Task details:
Every single entry that follows must be copied exactly.
(Beginning of Given entries)
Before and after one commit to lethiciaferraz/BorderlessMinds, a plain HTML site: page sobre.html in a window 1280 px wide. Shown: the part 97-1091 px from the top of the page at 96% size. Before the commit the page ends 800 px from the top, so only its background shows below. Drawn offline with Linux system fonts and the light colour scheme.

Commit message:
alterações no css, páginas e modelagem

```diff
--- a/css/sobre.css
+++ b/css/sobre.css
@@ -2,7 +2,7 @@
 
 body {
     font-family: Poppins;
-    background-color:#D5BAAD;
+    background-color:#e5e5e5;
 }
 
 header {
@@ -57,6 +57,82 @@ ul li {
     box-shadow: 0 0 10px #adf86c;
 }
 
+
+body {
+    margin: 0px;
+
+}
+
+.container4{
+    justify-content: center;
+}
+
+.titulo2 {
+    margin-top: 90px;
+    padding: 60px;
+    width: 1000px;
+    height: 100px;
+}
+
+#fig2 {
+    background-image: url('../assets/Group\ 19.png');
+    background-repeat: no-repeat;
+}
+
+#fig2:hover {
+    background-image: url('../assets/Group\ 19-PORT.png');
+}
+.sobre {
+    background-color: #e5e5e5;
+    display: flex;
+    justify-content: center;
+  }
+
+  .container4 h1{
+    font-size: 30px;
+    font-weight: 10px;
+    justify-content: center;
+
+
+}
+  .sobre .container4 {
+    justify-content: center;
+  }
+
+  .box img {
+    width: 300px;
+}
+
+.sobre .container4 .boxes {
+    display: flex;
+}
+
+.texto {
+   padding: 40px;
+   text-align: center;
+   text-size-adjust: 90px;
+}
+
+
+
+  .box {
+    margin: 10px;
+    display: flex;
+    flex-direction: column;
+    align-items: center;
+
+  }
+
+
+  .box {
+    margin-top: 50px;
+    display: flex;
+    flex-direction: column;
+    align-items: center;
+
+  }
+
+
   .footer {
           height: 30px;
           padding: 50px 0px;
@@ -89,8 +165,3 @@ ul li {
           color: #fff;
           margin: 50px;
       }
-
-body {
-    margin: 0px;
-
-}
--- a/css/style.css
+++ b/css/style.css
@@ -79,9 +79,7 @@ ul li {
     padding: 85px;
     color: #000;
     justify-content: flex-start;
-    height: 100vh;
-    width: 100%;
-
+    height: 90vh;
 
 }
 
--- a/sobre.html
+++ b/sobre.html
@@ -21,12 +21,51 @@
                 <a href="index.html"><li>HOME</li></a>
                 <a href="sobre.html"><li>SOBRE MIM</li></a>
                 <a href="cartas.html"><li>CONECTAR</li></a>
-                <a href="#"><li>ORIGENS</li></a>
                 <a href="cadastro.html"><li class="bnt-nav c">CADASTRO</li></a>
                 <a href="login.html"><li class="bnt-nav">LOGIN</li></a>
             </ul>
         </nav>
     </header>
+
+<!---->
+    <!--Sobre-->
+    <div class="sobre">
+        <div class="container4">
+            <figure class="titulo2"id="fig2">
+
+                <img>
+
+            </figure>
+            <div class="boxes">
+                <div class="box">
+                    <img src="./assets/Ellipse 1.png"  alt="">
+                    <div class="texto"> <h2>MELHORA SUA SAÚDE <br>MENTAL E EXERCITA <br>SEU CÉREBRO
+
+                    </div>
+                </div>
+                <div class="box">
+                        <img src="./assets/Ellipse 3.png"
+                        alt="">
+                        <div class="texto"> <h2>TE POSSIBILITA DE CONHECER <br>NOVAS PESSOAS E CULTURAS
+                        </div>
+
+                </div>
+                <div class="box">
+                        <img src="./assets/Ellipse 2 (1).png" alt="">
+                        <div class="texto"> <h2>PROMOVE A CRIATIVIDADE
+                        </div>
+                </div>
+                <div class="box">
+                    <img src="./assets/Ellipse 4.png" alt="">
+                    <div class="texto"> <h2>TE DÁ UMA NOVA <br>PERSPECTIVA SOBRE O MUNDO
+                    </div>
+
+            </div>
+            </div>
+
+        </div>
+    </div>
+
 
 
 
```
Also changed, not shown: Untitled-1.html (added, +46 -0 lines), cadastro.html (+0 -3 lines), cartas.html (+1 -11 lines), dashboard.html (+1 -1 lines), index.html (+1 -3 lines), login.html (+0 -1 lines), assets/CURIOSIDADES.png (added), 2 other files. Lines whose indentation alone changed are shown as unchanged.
(End of Given entries)
Exercise answer:
Before and after one commit to lethiciaferraz/BorderlessMinds, a plain HTML site: page sobre.html in a window 1280 px wide. Shown: the part 97-1091 px from the top of the page at 96% size. Before the commit the page ends 800 px from the top, so only its background shows below. Drawn offline with Linux system fonts and the light colour scheme.

Commit message:
alterações no css, páginas e modelagem

```diff
--- a/css/sobre.css
+++ b/css/sobre.css
@@ -2,7 +2,7 @@
 
 body {
     font-family: Poppins;
-    background-color:#D5BAAD;
+    background-color:#e5e5e5;
 }
 
 header {
@@ -57,6 +57,82 @@ ul li {
     box-shadow: 0 0 10px #adf86c;
 }
 
+
+body {
+    margin: 0px;
+
+}
+
+.container4{
+    justify-content: center;
+}
+
+.titulo2 {
+    margin-top: 90px;
+    padding: 60px;
+    width: 1000px;
+    height: 100px;
+}
+
+#fig2 {
+    background-image: url('../assets/Group\ 19.png');
+    background-repeat: no-repeat;
+}
+
+#fig2:hover {
+    background-image: url('../assets/Group\ 19-PORT.png');
+}
+.sobre {
+    background-color: #e5e5e5;
+    display: flex;
+    justify-content: center;
+  }
+
+  .container4 h1{
+    font-size: 30px;
+    font-weight: 10px;
+    justify-content: center;
+
+
+}
+  .sobre .container4 {
+    justify-content: center;
+  }
+
+  .box img {
+    width: 300px;
+}
+
+.sobre .container4 .boxes {
+    display: flex;
+}
+
+.texto {
+   padding: 40px;
+   text-align: center;
+   text-size-adjust: 90px;
+}
+
+
+
+  .box {
+    margin: 10px;
+    display: flex;
+    flex-direction: column;
+    align-items: center;
+
+  }
+
+
+  .box {
+    margin-top: 50px;
+    display: flex;
+    flex-direction: column;
+    align-items: center;
+
+  }
+
+
   .footer {
           height: 30px;
           padding: 50px 0px;
@@ -89,8 +165,3 @@ ul li {
           color: #fff;
           margin: 50px;
       }
-
-body {
-    margin: 0px;
-
-}
--- a/css/style.css
+++ b/css/style.css
@@ -79,9 +79,7 @@ ul li {
     padding: 85px;
     color: #000;
     justify-content: flex-start;
-    height: 100vh;
-    width: 100%;
-
+    height: 90vh;
 
 }
 
--- a/sobre.html
+++ b/sobre.html
@@ -21,12 +21,51 @@
                 <a href="index.html"><li>HOME</li></a>
                 <a href="sobre.html"><li>SOBRE MIM</li></a>
                 <a href="cartas.html"><li>CONECTAR</li></a>
-                <a href="#"><li>ORIGENS</li></a>
                 <a href="cadastro.html"><li class="bnt-nav c">CADASTRO</li></a>
                 <a href="login.html"><li class="bnt-nav">LOGIN</li></a>
             </ul>
         </nav>
     </header>
+
+<!---->
+    <!--Sobre-->
+    <div class="sobre">
+        <div class="container4">
+            <figure class="titulo2"id="fig2">
+
+                <img>
+
+            </figure>
+            <div class="boxes">
+                <div class="box">
+                    <img src="./assets/Ellipse 1.png"  alt="">
+                    <div class="texto"> <h2>MELHORA SUA SAÚDE <br>MENTAL E EXERCITA <br>SEU CÉREBRO
+
+                    </div>
+                </div>
+                <div class="box">
+                        <img src="./assets/Ellipse 3.png"
+                        alt="">
+                        <div class="texto"> <h2>TE POSSIBILITA DE CONHECER <br>NOVAS PESSOAS E CULTURAS
+                        </div>
+
+                </div>
+                <div class="box">
+                        <img src="./assets/Ellipse 2 (1).png" alt="">
+                        <div class="texto"> <h2>PROMOVE A CRIATIVIDADE
+                        </div>
+                </div>
+                <div class="box">
+                    <img src="./assets/Ellipse 4.png" alt="">
+                    <div class="texto"> <h2>TE DÁ UMA NOVA <br>PERSPECTIVA SOBRE O MUNDO
+                    </div>
+
+            </div>
+            </div>
+
+        </div>
+    </div>
+
 
 
 
```
Also changed, not shown: Untitled-1.html (added, +46 -0 lines), cadastro.html (+0 -3 lines), cartas.html (+1 -11 lines), dashboard.html (+1 -1 lines), index.html (+1 -3 lines), login.html (+0 -1 lines), assets/CURIOSIDADES.png (added), 2 other files. Lines whose indentation alone changed are shown as unchanged.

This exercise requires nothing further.